■ **Work item**:
Copy out the lines below that hold the word "from".

※

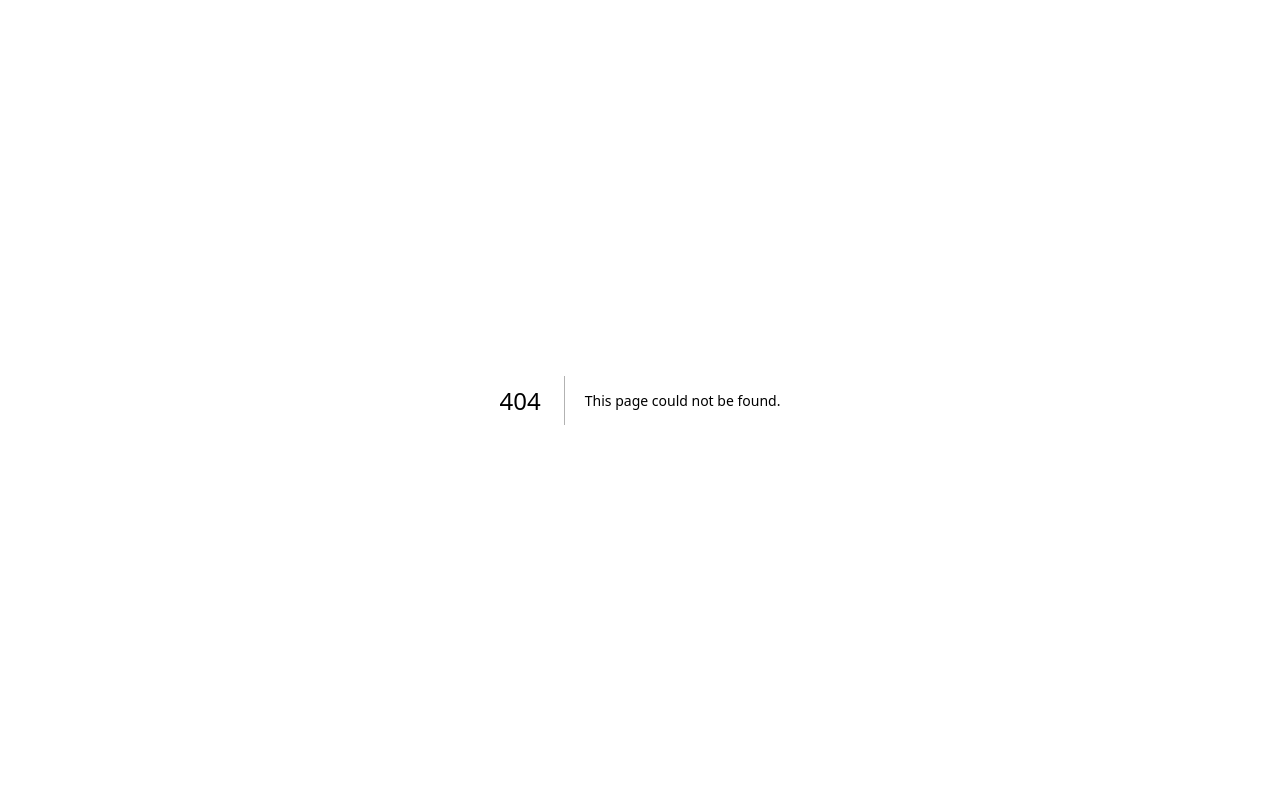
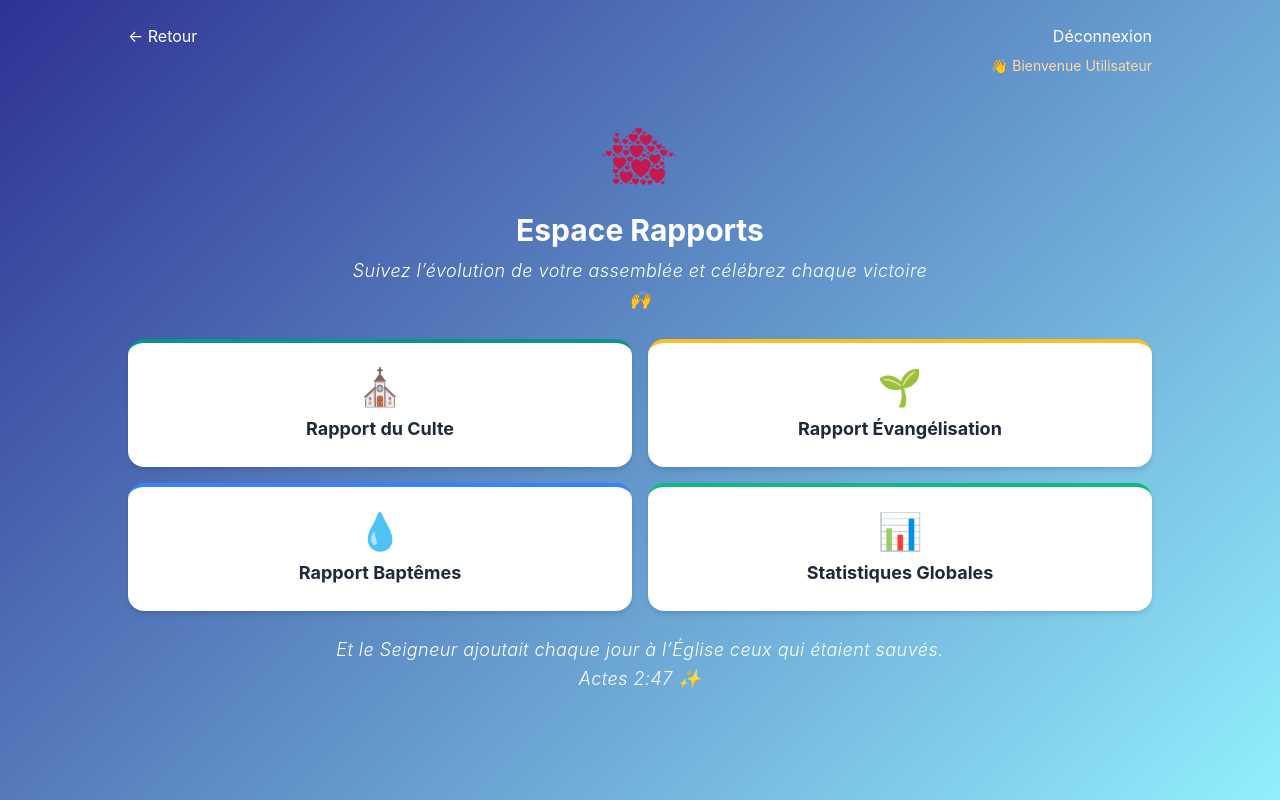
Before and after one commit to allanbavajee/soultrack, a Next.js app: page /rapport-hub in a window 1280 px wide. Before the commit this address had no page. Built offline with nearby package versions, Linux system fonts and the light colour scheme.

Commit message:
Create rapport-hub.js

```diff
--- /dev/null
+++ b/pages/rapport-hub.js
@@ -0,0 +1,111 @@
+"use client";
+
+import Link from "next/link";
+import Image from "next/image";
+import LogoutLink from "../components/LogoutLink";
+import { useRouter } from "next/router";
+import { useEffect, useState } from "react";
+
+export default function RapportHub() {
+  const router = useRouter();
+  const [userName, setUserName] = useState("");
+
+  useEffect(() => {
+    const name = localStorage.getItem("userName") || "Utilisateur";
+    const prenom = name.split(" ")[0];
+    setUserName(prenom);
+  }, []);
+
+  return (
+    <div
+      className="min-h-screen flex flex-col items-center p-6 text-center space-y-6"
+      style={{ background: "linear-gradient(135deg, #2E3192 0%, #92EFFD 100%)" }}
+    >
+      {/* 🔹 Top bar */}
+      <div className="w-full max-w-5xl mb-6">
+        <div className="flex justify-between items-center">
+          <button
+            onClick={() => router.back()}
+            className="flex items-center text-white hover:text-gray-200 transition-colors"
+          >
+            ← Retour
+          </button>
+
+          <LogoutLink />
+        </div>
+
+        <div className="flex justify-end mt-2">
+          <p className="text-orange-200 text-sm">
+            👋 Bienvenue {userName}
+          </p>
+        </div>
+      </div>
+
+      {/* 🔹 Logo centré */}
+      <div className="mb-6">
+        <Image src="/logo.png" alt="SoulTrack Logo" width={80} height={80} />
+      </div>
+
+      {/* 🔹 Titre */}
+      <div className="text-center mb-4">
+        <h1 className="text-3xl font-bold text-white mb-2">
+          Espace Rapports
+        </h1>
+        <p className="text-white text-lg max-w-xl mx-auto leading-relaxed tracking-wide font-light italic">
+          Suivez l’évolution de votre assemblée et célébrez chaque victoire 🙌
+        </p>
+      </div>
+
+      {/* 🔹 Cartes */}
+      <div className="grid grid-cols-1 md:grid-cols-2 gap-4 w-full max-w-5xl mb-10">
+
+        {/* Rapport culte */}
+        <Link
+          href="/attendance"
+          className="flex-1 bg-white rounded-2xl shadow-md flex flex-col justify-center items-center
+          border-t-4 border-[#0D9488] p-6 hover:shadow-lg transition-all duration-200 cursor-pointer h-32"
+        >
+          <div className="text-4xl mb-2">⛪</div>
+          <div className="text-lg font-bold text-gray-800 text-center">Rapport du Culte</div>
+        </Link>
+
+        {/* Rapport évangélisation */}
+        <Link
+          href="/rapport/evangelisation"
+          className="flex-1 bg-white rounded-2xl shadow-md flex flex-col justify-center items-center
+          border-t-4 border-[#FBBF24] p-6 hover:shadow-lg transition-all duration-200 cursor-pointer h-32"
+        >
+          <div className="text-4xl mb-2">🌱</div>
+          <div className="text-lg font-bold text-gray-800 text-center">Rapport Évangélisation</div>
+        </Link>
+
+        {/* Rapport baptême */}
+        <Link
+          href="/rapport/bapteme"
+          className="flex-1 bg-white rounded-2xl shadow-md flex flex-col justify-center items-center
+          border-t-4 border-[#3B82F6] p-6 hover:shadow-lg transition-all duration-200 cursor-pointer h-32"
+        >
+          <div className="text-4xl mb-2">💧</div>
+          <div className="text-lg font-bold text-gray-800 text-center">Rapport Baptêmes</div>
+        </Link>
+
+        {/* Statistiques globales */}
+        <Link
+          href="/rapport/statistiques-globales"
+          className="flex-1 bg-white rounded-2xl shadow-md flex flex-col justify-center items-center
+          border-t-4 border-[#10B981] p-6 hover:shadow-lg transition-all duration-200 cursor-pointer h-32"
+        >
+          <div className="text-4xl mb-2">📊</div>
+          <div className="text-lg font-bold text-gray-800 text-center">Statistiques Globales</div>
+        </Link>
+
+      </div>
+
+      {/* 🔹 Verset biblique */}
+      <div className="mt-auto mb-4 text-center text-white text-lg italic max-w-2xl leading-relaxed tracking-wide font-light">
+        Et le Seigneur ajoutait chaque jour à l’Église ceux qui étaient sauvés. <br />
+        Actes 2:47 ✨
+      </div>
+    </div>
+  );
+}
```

※

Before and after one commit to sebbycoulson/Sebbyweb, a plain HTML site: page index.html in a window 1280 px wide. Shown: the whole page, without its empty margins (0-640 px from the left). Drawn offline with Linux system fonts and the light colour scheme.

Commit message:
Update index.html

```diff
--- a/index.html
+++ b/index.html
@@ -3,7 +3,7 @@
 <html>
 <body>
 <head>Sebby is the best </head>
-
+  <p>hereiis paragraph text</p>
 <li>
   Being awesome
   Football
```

※

■ **Output**:
+import Link from "next/link";
+import Image from "next/image";
+import LogoutLink from "../components/LogoutLink";
+import { useRouter } from "next/router";
+import { useEffect, useState } from "react";
Before and after one commit to sebbycoulson/Sebbyweb, a plain HTML site: page index.html in a window 1280 px wide. Shown: the whole page, without its empty margins (0-640 px from the left). Drawn offline with Linux system fonts and the light colour scheme.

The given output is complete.